“We have seen more corruption cases reported in the private sector compared to public sector and this undermines the efforts to eliminate corruption in Rwanda,” said Cyanzaire.


(L-R) Antoine Manzi Rutayisire Director of Capacity Building and Entrepreneurship promotion at the Private Sector Federation, Ombudsman Aloysie Cyanzayire and Gemma Aiolfi the Head of Compliance and Corporate Governance and Collective Action at the Basel Institute on Governance.

The Corruption Perception Index 2014, and Rwanda Bribery Index 2014 report by Transparency International ranked Rwanda the least corrupt country in East Africa, fifth on the African continent and 55th globally.

Cyanzayire said this showed that the country was on course to tackle corruption but warned that there was still a long way to go in realising a corrupt-free society.

The 2015 Ombudsman’s office report also indicates that corruption in the country is on the decline.

The 2013/14 report indicates that 17 per cent of Rwandans acknowledged an increase in corruption while the 2014/15 report noted a decline with only 6 per cent of respondents, saying that there was corruption in Rwanda.

“We don’t have to wait until corruption statistics hurt our economy to react. Through such dialogues and collaboration, with the private sector, we want to bring it to their attention and devise means to fighting corruption as a unit,” Cyanzaire added.


Antoine Manzi Rutayisire Director of Capacity Building and Entrepreneurship promotion at the Private Sector Federation introduces participants from the Private Sector Federation Chamber that attended the meeting on Public-private collaboration to prevent corruption.

The workshop brought together about 80 participants from the private sector and public institutions including, Police, Supreme Court, Auditor General’s office, among others.

Antoine Manzi Rutayisire, the director of Private Sector Federation member service, capacity building and entrepreneurship promotion, acknowledged that corruption could be comparatively higher in the private sector.

He, however, claimed that public institutions have a role in the matter, in terms of bureaucracy and stiff procedures while awarding contracts to entrepreneurs which he says fuels corruption.

“We are not pointing fingers, however, we have to realise that if the private sector is the giver of bribe then the public sector is the receiver. Most of these corruption cases are reported during public contract negotiations.

Contractors tend to bribe procurement officers in abid to win contracts and the cycle goes on. We need to identify the source and put strict measures in place, in terms of dialogue and sensitisation campaigns to fight the vice,” said Manzi.

PSF, together with the Office of the Ombudsman, have managed to sensitise 2,500 business people from all the provinces about graft.


Some of the participants from the Public and Privates sector follow presentations on how to fight corruption. (All photos by Doreen Umutesi)

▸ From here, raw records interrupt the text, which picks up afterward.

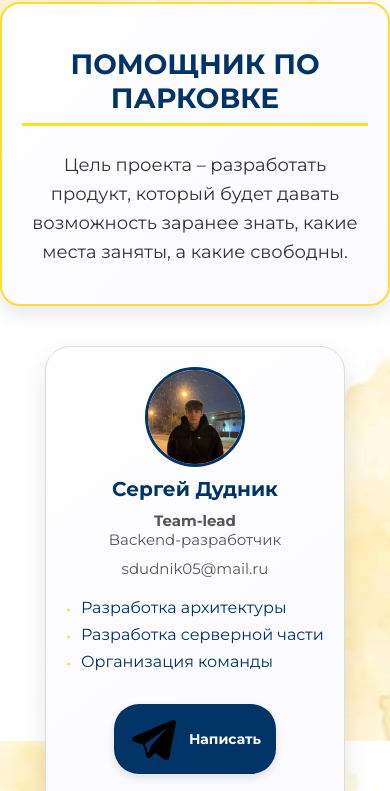
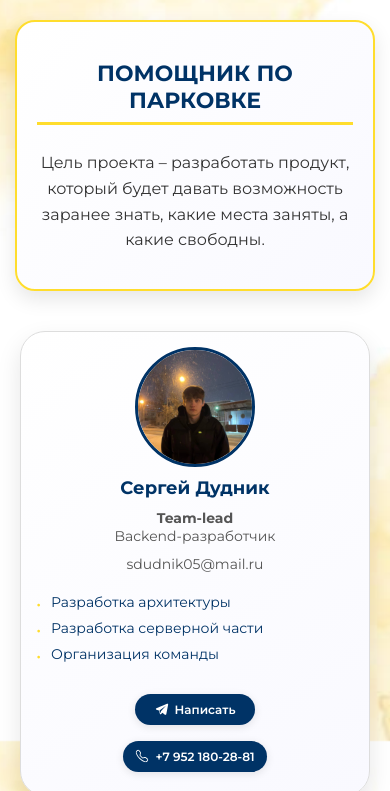
Before and after one commit to hhanqq/gpo-users.github.io, a plain HTML site: page index.html in a window 390 px wide. Shown: the part 103-894 px from the top of the page. Drawn offline with Linux system fonts and the light colour scheme.

Commit message:
Update styles.css

```diff
--- a/styles.css
+++ b/styles.css
@@ -9,7 +9,7 @@ body {
     margin: 0;
     padding: 0;
     color: #333;
-    background-image: url(../photo/yellow-background.jpeg);
+    background-image: url(/photo/yellow-background.jpeg);
     background-size: cover;
     background-position: center;
     background-repeat: no-repeat;
@@ -155,32 +155,68 @@ header h1 {
 }
 
 .contact-button {
-    display: flex;
+    display: inline-flex;
     align-items: center;
-    justify-content: center; /* Центрируем содержимое */
-    gap: 10px; /* Оптимальный отступ между иконкой и текстом */
+    justify-content: center;
+    gap: 8px;
     background-color: #003366;
     color: white;
-    padding: 10px 15px;
+    padding: 10px 16px;
     border-radius: 25px;
     text-decoration: none;
-    font-weight: bold;
+    font-weight: 600;
     font-size: 14px;
-    transition: all 0.3s ease-in-out;
-    margin: 10px auto; /* Кнопка по центру карточки */
-    width: fit-content; /* Автоматическая ширина */
-    box-shadow: 0 4px 10px rgba(0, 0, 0, 0.1);
+    transition: all 0.3s ease;
+    margin: 8px auto;
+    width: auto;
+    min-width: 160px;
+    box-shadow: 0 2px 8px rgba(0, 0, 0, 0.1);
+    border: none;
+    cursor: pointer;
 }
 
 .contact-button:hover {
     background-color: #FFDD2D;
     color: #003366;
-    box-shadow: 0 8px 20px rgba(0, 0, 0, 0.2);
+    box-shadow: 0 4px 12px rgba(0, 0, 0, 0.2);
+    transform: translateY(-2px);
 }
 
-.contact-button img {
+.contact-button svg {
     width: 18px;
     height: 18px;
+    fill: currentColor;
+    flex-shrink: 0;
+}
+.contact-button.phone svg {
+    transform: scale(0.9);
+}
+
+@media (max-width: 768px) {
+    .contact-button {
+        padding: 8px 14px;
+        font-size: 13px;
+        min-width: 140px;
+    }
+
+    .contact-button svg {
+        width: 16px;
+        height: 16px;
+    }
+}
+
+@media (max-width: 480px) {
+    .contact-button {
+        padding: 6px 12px;
+        font-size: 12px;
+        min-width: 120px;
+        gap: 6px;
+    }
+
+    .contact-button svg {
+        width: 14px;
+        height: 14px;
+    }
 }
 
 .technologies {
@@ -283,3 +319,111 @@ header h1 {
         font-size: 14px;
     }
 }
+
+
+@media (max-width: 768px) {
+    header {
+        padding: 15px 0;
+    }
+
+    .logo {
+        position: static;
+        width: 120px;
+        margin: 0 auto 10px;
+        display: block;
+    }
+
+    header h1 {
+        font-size: 1.5rem;
+        padding: 0 10px;
+    }
+
+    .description {
+        margin: 20px 15px;
+        padding: 20px;
+    }
+
+    .description h2 {
+        font-size: 22px;
+    }
+
+    .description p {
+        font-size: 16px;
+    }
+
+    .team {
+        flex-direction: column;
+        align-items: center;
+        gap: 20px;
+        padding: 0 15px;
+    }
+
+    .team-member {
+        width: 100%;
+        max-width: 350px;
+        min-height: auto;
+        padding: 20px;
+    }
+
+    .team-member img {
+        width: 150px;
+        height: 150px;
+    }
+
+    .technologies {
+        margin: 30px 15px;
+        padding: 20px;
+    }
+
+    .technologies h2 {
+        font-size: 22px;
+    }
+
+    .tech-header h3 {
+        font-size: 18px;
+    }
+
+    .contact-button {
+        padding: 8px 12px;
+        font-size: 13px;
+    }
+}
+
+@media (max-width: 480px) {
+    header h1 {
+        font-size: 1.3rem;
+    }
+
+    .team-member {
+        padding: 15px;
+    }
+
+    .team-member img {
+        width: 120px;
+        height: 120px;
+    }
+
+    .team-member h3 {
+        font-size: 18px;
+    }
+
+    .team-member p {
+        font-size: 14px;
+    }
+
+    .tasks li {
+        font-size: 14px;
+    }
+
+    .technologies {
+        padding: 15px;
+    }
+
+    .technologies li {
+        font-size: 14px;
+    }
+
+    .contact-button {
+        font-size: 12px;
+    }
+}
```
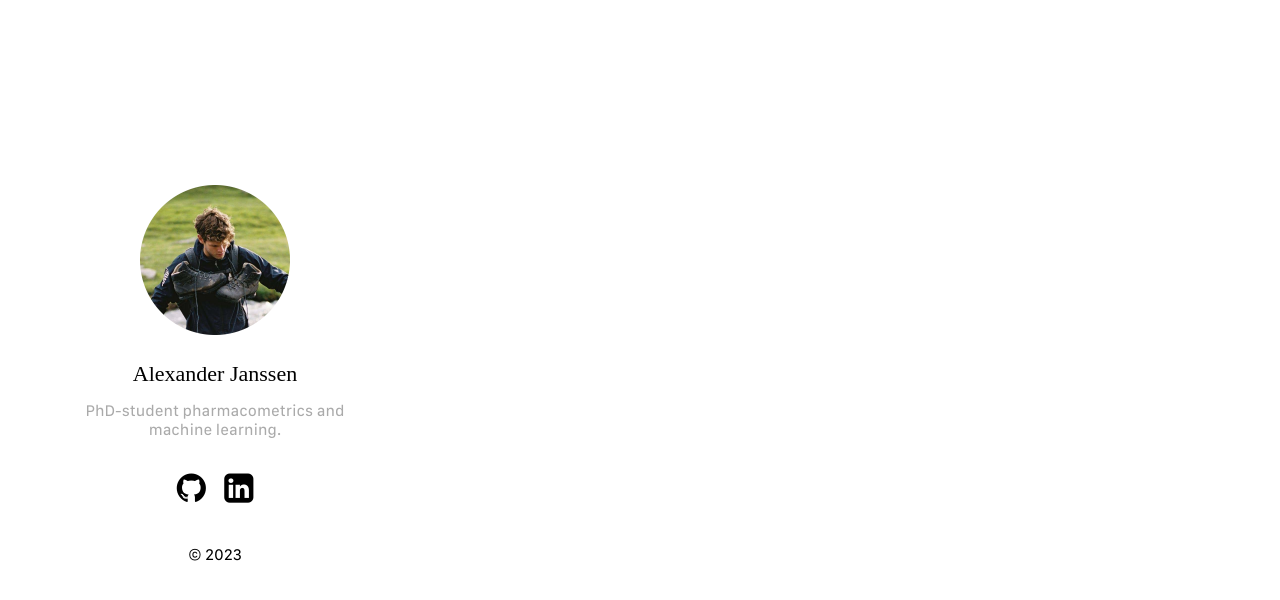
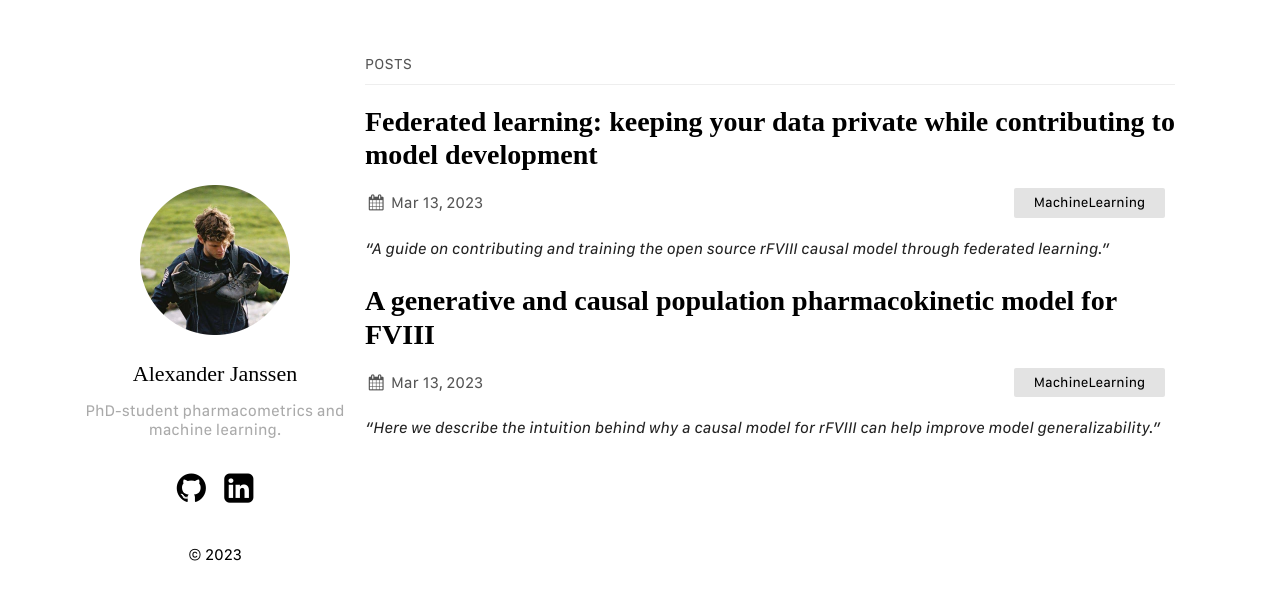
Before and after one commit to Janssena/Janssena.github.io, a Jekyll site: the page built from index.md, in a window 1280 px wide. Shown: the top 600 px of the page. Built offline with Jekyll 4.4.1, drawn with Linux system fonts in a browser that asks for light colours; some of the changed lines change nothing that is shown.

Commit message:
new posts

````diff
--- a/_posts/20230313_causal_fviii.markdown
+++ b/_posts/2023-03-13-causal-fviii.md
@@ -2,10 +2,10 @@
 layout: post
 title:  "A generative and causal population pharmacokinetic model for FVIII"
 date:   2023-03-13 17:00:00 +0530
-categories: Causality MachineLearning
+categories: MachineLearning
 ---
 
-
+*"Here we describe the intuition behind why a causal model for rFVIII can help improve model generalizability."*
 
 ## Introduction
 
@@ -17,18 +17,6 @@ As an alternative we can focus on implementing a causal model, where the covaria
 
 Based on an extensive review of the literature, we have defined the following DAG to represent the causal effects of several covariates on the clearance and distribution volume of rFVIII:
 
- <img src="assets/20230313_figure_1.svg">
+<img src="/assets/20230313_figure_1.svg">
 
-**Figure 1.** *Causal relationships for predictive model.*
-
-## Federated learning
-
-To do.
-
-
-
-```julia
-import DifferentialEquations
-
-
-```
+**Figure 1.** *Causal relationships for predictive model.* W = weight, H = height, L = latent, CL = clearance, V = VWF, K = Octocog alfa (Kogenate), I = Ionoctocog alfa. P = plasma volume, V1 = volume of distribution, C = center, R = assay reagent, B = Beta-domain deleted concentrate, F = bioavailablity, T = assay type (one-stage vs. chromogenic), Y = prediction.
--- /dev/null
+++ b/_posts/2023-03-13-federated-learning.md
@@ -0,0 +1,36 @@
+---
+layout: post
+title:  "Federated learning: keeping your data private while contributing to model development"
+date:   2023-03-13 17:00:00 +0530
+categories: MachineLearning
+---
+
+*"A guide on contributing and training the open source rFVIII causal model through federated learning."*
+
+## Introduction
+
+Data is often considered to be a valuable commodity best kept private. Many
+research groups have invested money and time in order to collect pharmacokinetic
+data to develop population PK models. It is natural that most groups are reluctant
+to give away this data for free. For rare diseases such as haemophilia A, it is
+almost impossible for a single treatment center to collect the large data sets
+in order to produce a PK model that is truly universal; one that can be used for
+any rFVIII product, while also adjusting for assay discrepancies or differences
+between patient populations.
+
+There is a solution to this problem: federated learning. Here, instead of sharing
+data with a central entity that pools the data and performs model development,
+only the model code is shared and researchers all over the world can train the
+model locally. With *offline* training, there is not need to share patient
+data with other centers, also meaning that it is easier to adhere to
+international and local privacy laws.
+
+In this article we describe how to download and train the causal rFVIII model,
+and how pre-trained models can be used to impute missing data in your local data
+set(s). After training the model, its parameters can be uploaded to a database of
+trained models, building the model ensemble to improve the prediction of rFVIII
+levels.  After uploading trained weights, the model is validated on a pool of
+testing examples and credit is given to the researcher for contributing to the
+model ensemble.
+
+<!-- ## Downloading and running the model -->
````
Also changed, not shown: Gemfile.lock.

Gemma Aiolfi, the head of corporate governance, compliance and collective action, Basel Institute, said the removal of bureaucracy in public contract management shall play a big role in combating corruption.

“Public-private collaboration in fighting corruption is very important. They need to work together to solve the issues. You need to have companies that are willing to stand up and say, ‘we don’t want to give bribes anymore’ and promote the culture of integrity,” said Gemma.

Gemma added that, “It takes two to effect a bribe, somebody to pay and somebody to take it, somebody to ask for it and somebody to receive it. Pointing the finger and blaming the other side is not an option. Everybody has to take responsibility.”

She also noted that bureaucracy can increase the chances of bribery.

“So reducing bureaucracy is a good way to help reduce corruption. Using online e-procurement and e-system can help make things more transparent.”

editorial@newtimes.co.rw